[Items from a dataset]

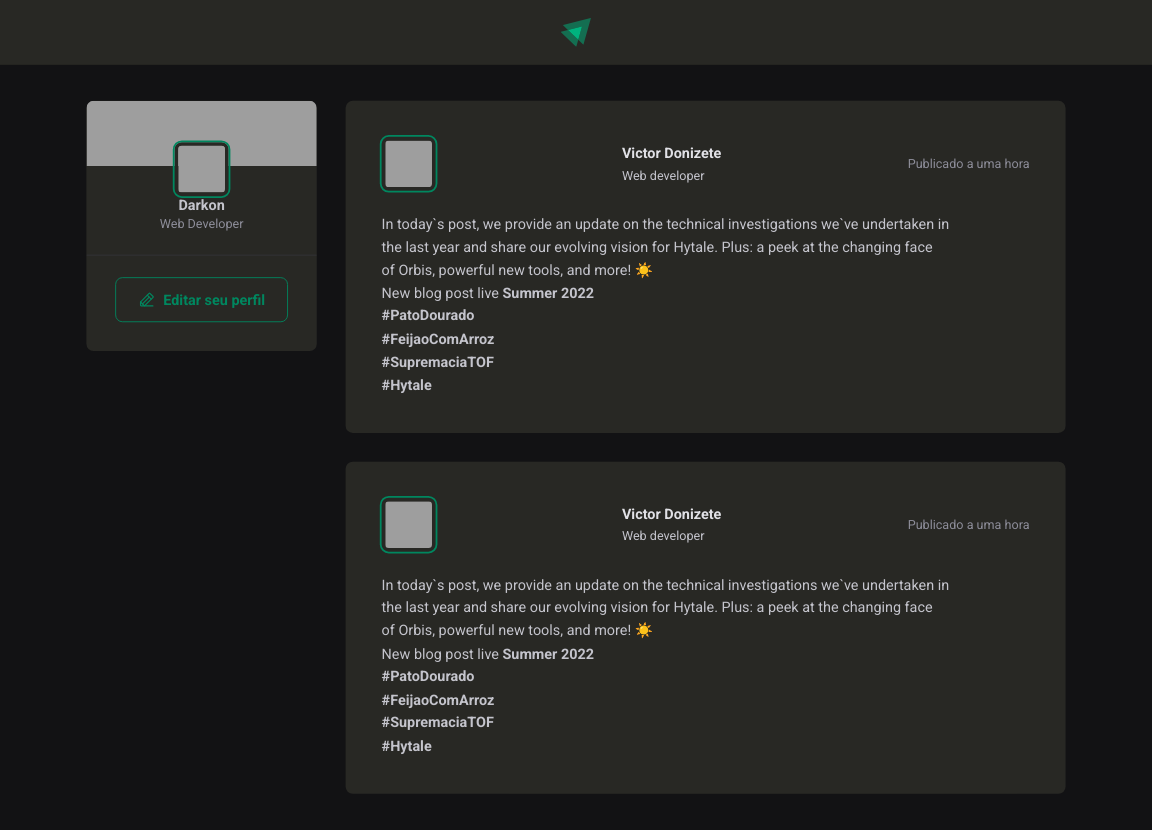
Repository: viviij/PseudoRedeSocial
Page: /
These files come from the project's save history. The page is drawn as it stood at one moment and after the next save; the edit follows.
The browser window is 1280 px wide. The pictures show the whole page, at 90% of full size.
Pictures or frames that could not be fetched are drawn as grey boxes. The project was rebuilt for these pictures with package versions that can differ from the ones it lists, and the page was loaded fresh each time. Also part of the build but not shown: vite.config.js.

Above is the page before, as saved 2022-08-02 12:01:32.

After the next save:
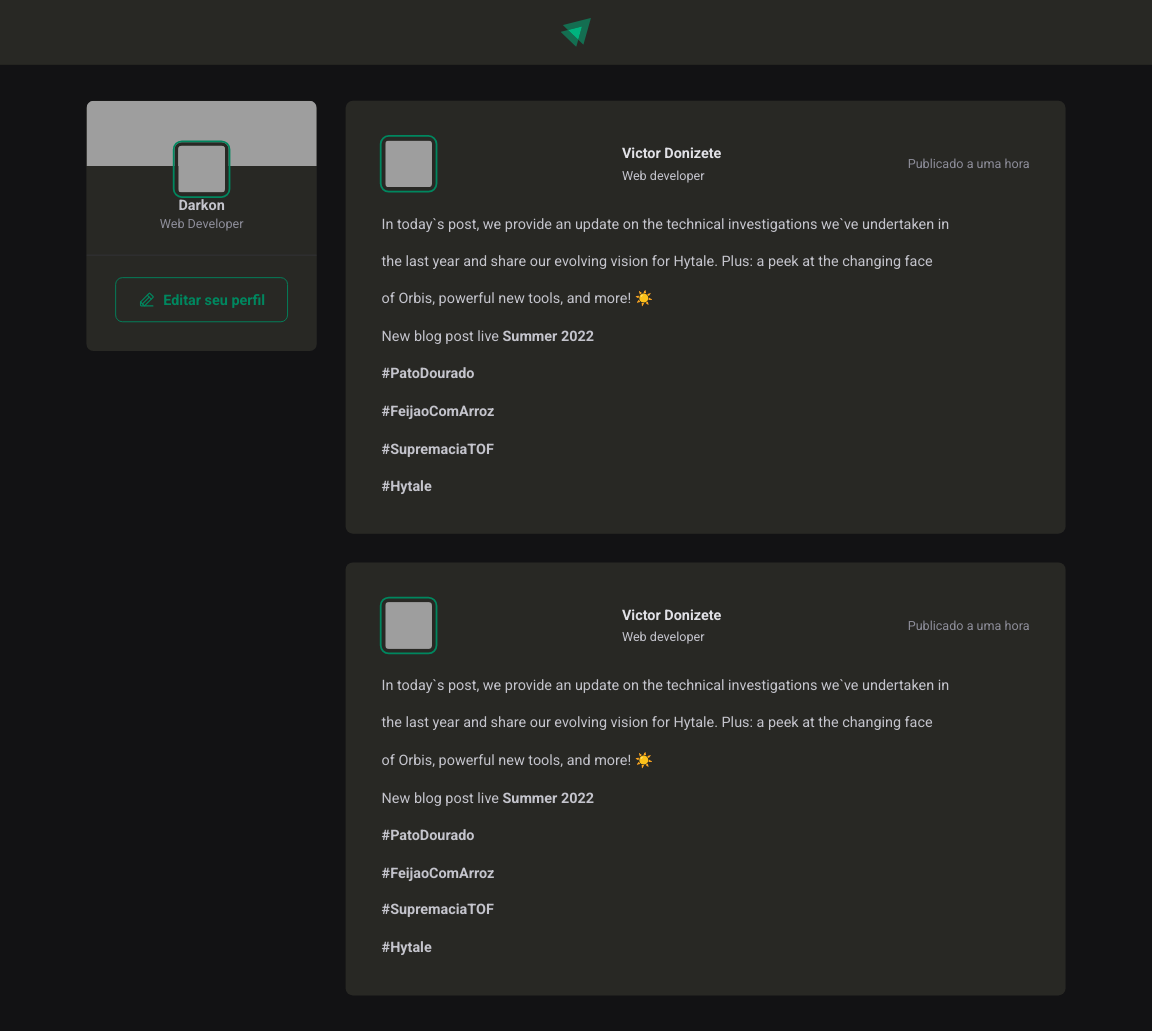
Saved 5 min 35 s later.
--- a/src/components/Post.module.css
+++ b/src/components/Post.module.css
@@ -12,6 +12,10 @@
   line-height: 1.6;
   color: var(--gray-300);
   margin-top: 1.5rem;
+}
+
+.content p {
+  margin-top: 1rem;
 }
 
 .content a {
@@ -32,12 +36,12 @@
 
 .post>header time {
   font-size: 0.875rem;
-  color: var(--gray-400)
+  color: var(--gray-400);
 }
 
 .author {
   display: flex;
-  align-items: center;
+
   gap: 1rem;
 }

● Your goal: Whenever the string "color" turns up in a line above, copy that line out.

● Output for this exercise:
   color: var(--gray-300);
-  color: var(--gray-400)
+  color: var(--gray-400);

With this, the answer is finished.